** Opening Entries provided block **

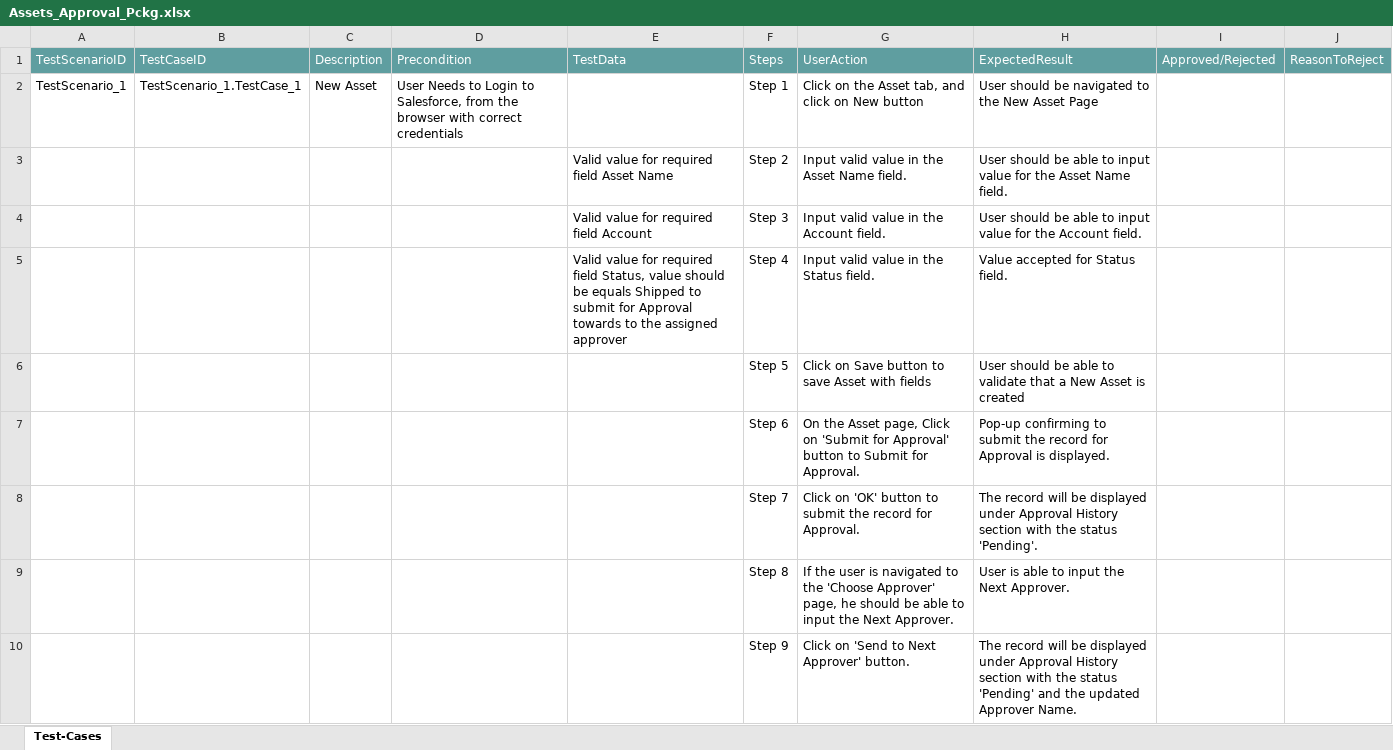
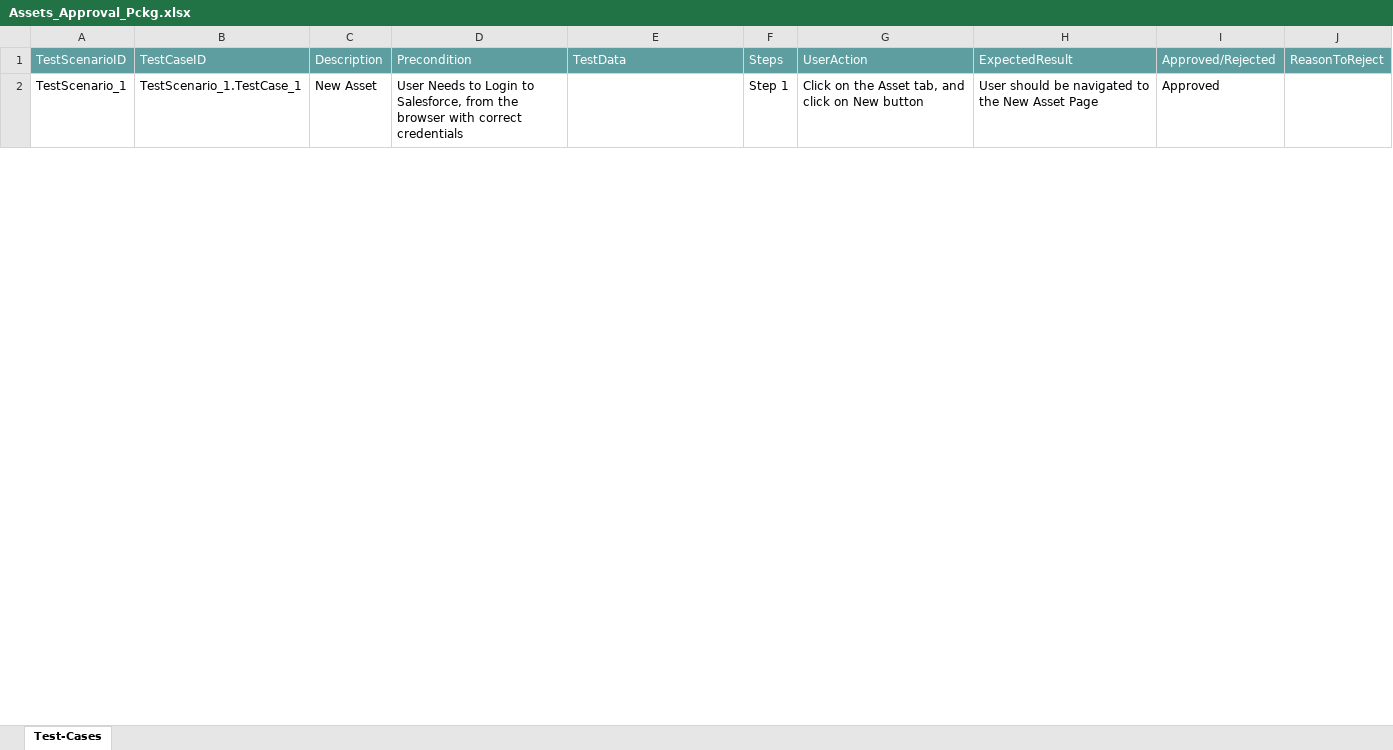
Before and after one commit to ShaikMohamedIrfan/Atif_Retest, an Excel workbook: Assets_Approval_Pckg.xlsx, sheet Test-Cases, drawn as a sheet; only a part is shown; values as stored, in another font and other column widths than the file's, no borders; table styles not drawn; the diff covers the shown part only; the diff names each change by its address in the sheet, - before the commit and + after, or states it on an @@ line.

Commit message:
Add files via upload

```diff
--- a/Assets_Approval_Pckg.xlsx (sheet Test-Cases)
+++ b/Assets_Approval_Pckg.xlsx (sheet Test-Cases)
-I2: (empty)
+I2: Approved
@@ row 3 hidden:  |  |  |  | Valid value for required field Asset Name | Step 2 | Input valid value in the Asset Name field. | User should be able to input value for the Asset Name field. @@
@@ row 4 hidden:  |  |  |  | Valid value for required field Account | Step 3 | Input valid value in the Account field. | User should be able to input value for the Account field. @@
@@ row 5 hidden:  |  |  |  | Valid value for required field Status, value should be equals Shipped to submit for Approval towards to the assigned approver | Step 4 | Input valid value in the Status field. | Value accepted for Status field. @@
@@ row 6 hidden:  |  |  |  |  | Step 5 | Click on Save button to save Asset with fields | User should be able to validate that a New Asset is created @@
@@ row 7 hidden:  |  |  |  |  | Step 6 | On the Asset page, Click on 'Submit for Approval' button to Submit for Approval. | Pop-up confirming to submit the record for Approval is displayed. @@
@@ row 8 hidden:  |  |  |  |  | Step 7 | Click on 'OK' button to submit the record for Approval. | The record will be displayed under Approval History section with the status 'Pending'. @@
@@ row 9 hidden:  |  |  |  |  | Step 8 | If the user is navigated to the 'Choose Approver' page, he should be able to input the Next Approver. | User is able to input the Next Approver. @@
@@ row 10 hidden:  |  |  |  |  | Step 9 | Click on 'Send to Next Approver' button. | The record will be displayed under Approval History section with the status 'Pending' and the updated Approver Name. @@
```
Also changed, not shown: 8 hidden or unhidden rows and 1 edited cell elsewhere in this sheet.
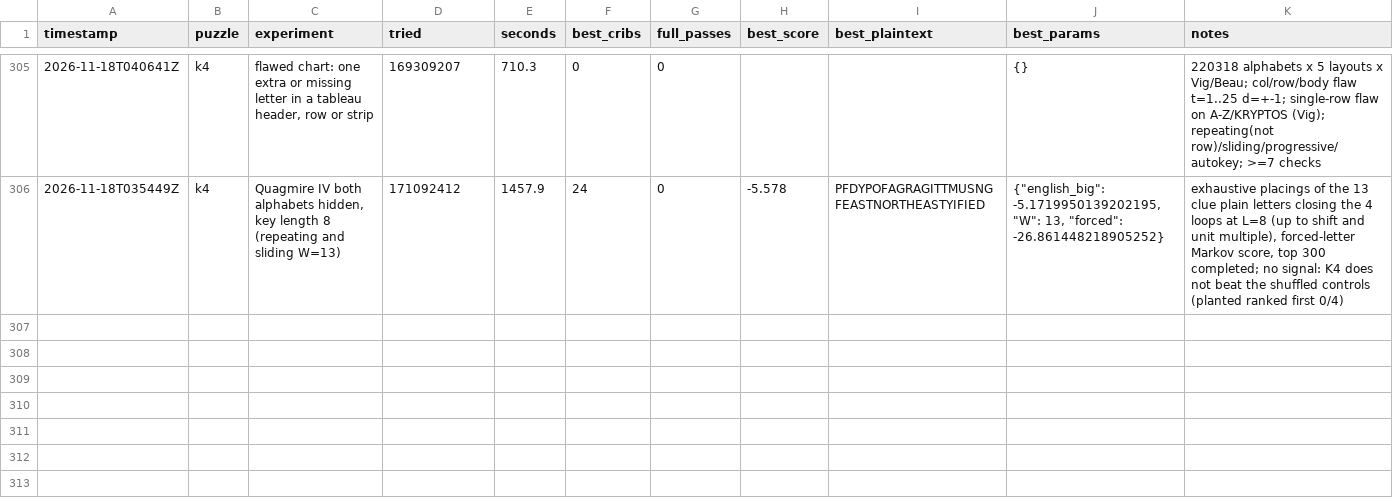
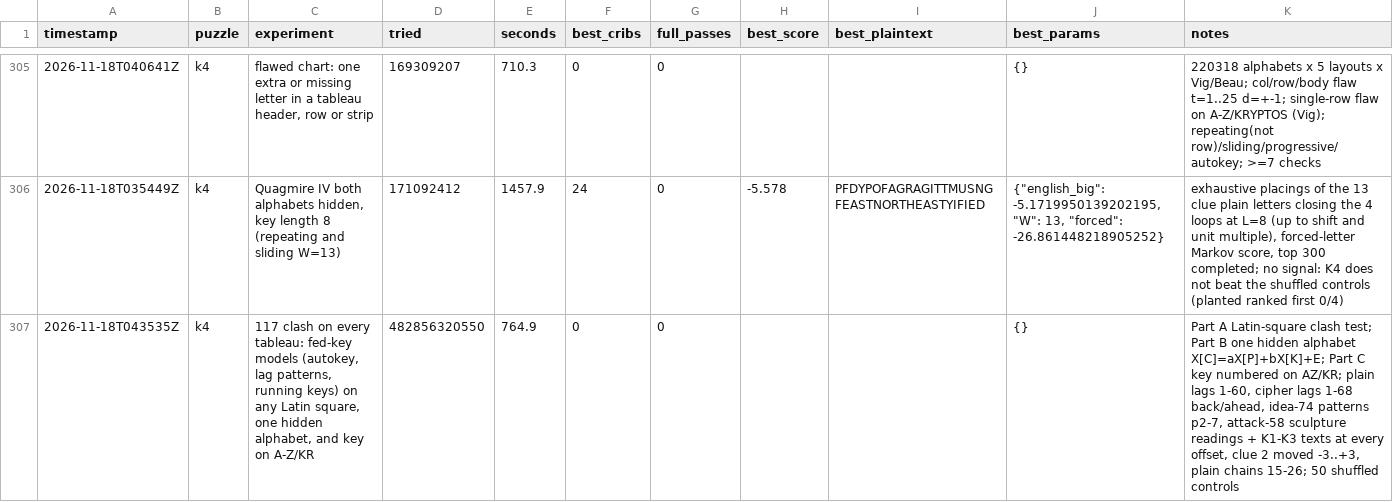
Before and after one commit to ozkilim/kryptos-playground, a CSV file: experiments/ledger.csv, drawn as a sheet; only a part is shown, gaps mark what is left out.

Commit message:
Idea 117: Fed-key models (plain/cipher autokey, idea-74 lag patterns, sculpture and K1-K3 running keys) tested on every Latin-square tableau, on one hidden alphabet, and with the key read on A-Z/KRYPTOS (dead-in-scope)

```diff
--- a/experiments/ledger.csv
+++ b/experiments/ledger.csv
@@ -306 +306,2 @@ timestamp,puzzle,experiment,tried,seconds,best_cribs,full_passes,best_score,best
 2026-11-18T035449Z,k4,"Quagmire IV both alphabets hidden, key length 8 (repeating and sliding W=13)",171092412,1457.9,24,0,-5.578,PFDYPOFAGRAGITTMUSNGFEASTNORTHEASTYIFIED,"{""english_big"": -5.1719950139202195, ""W"": 13, ""forced"": -26.861448218905252}","exhaustive placings of the 13 clue plain letters closing the 4 loops at L=8 (up to shift and unit multiple), forced-letter Markov score, top 300 completed; no signal: K4 does not beat the shuffled controls (planted ranked first 0/4)"
+2026-11-18T043535Z,k4,"117 clash on every tableau: fed-key models (autokey, lag patterns, running keys) on any Latin square, one hidden alphabet, and key on A-Z/KR",482856320550,764.9,0,0,,,{},"Part A Latin-square clash test; Part B one hidden alphabet X[C]=aX[P]+bX[K]+E; Part C key numbered on AZ/KR; plain lags 1-60, cipher lags 1-68 back/ahead, idea-74 patterns p2-7, attack-58 sculpture readings + K1-K3 texts at every offset, clue 2 moved -3..+3, plain chains 15-26; 50 shuffled controls"
```
Also changed, not shown: 5 other files.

** Closing Entries provided block **

After reading through the material, report every line that holds "User".

- Response area -
@@ row 3 hidden:  |  |  |  | Valid value for required field Asset Name | Step 2 | Input valid value in the Asset Name field. | User should be able to input value for the Asset Name field. @@
@@ row 4 hidden:  |  |  |  | Valid value for required field Account | Step 3 | Input valid value in the Account field. | User should be able to input value for the Account field. @@
@@ row 6 hidden:  |  |  |  |  | Step 5 | Click on Save button to save Asset with fields | User should be able to validate that a New Asset is created @@
@@ row 9 hidden:  |  |  |  |  | Step 8 | If the user is navigated to the 'Choose Approver' page, he should be able to input the Next Approver. | User is able to input the Next Approver. @@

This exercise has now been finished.